* **Requirement**
What is needed is an exact copy of all the entries.

* **Dataset entries**
====
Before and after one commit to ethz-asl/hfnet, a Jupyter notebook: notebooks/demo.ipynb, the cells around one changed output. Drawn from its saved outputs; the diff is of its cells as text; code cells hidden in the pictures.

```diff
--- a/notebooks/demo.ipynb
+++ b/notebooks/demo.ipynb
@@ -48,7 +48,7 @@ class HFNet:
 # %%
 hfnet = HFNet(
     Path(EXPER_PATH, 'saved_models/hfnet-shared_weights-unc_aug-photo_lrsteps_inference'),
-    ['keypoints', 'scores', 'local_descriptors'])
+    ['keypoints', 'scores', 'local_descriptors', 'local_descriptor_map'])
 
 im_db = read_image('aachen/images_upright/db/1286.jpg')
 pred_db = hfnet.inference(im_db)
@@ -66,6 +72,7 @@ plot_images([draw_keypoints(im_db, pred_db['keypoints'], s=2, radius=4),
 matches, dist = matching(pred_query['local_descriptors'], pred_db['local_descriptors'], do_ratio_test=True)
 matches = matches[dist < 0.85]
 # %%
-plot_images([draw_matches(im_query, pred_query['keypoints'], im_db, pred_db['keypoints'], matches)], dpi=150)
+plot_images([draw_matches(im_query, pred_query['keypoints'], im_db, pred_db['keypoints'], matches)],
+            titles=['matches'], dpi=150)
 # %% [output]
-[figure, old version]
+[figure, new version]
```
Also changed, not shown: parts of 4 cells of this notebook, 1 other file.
====
* **Solution to the exercise**
Before and after one commit to ethz-asl/hfnet, a Jupyter notebook: notebooks/demo.ipynb, the cells around one changed output. Drawn from its saved outputs; the diff is of its cells as text; code cells hidden in the pictures.

```diff
--- a/notebooks/demo.ipynb
+++ b/notebooks/demo.ipynb
@@ -48,7 +48,7 @@ class HFNet:
 # %%
 hfnet = HFNet(
     Path(EXPER_PATH, 'saved_models/hfnet-shared_weights-unc_aug-photo_lrsteps_inference'),
-    ['keypoints', 'scores', 'local_descriptors'])
+    ['keypoints', 'scores', 'local_descriptors', 'local_descriptor_map'])
 
 im_db = read_image('aachen/images_upright/db/1286.jpg')
 pred_db = hfnet.inference(im_db)
@@ -66,6 +72,7 @@ plot_images([draw_keypoints(im_db, pred_db['keypoints'], s=2, radius=4),
 matches, dist = matching(pred_query['local_descriptors'], pred_db['local_descriptors'], do_ratio_test=True)
 matches = matches[dist < 0.85]
 # %%
-plot_images([draw_matches(im_query, pred_query['keypoints'], im_db, pred_db['keypoints'], matches)], dpi=150)
+plot_images([draw_matches(im_query, pred_query['keypoints'], im_db, pred_db['keypoints'], matches)],
+            titles=['matches'], dpi=150)
 # %% [output]
-[figure, old version]
+[figure, new version]
```
Also changed, not shown: parts of 4 cells of this notebook, 1 other file.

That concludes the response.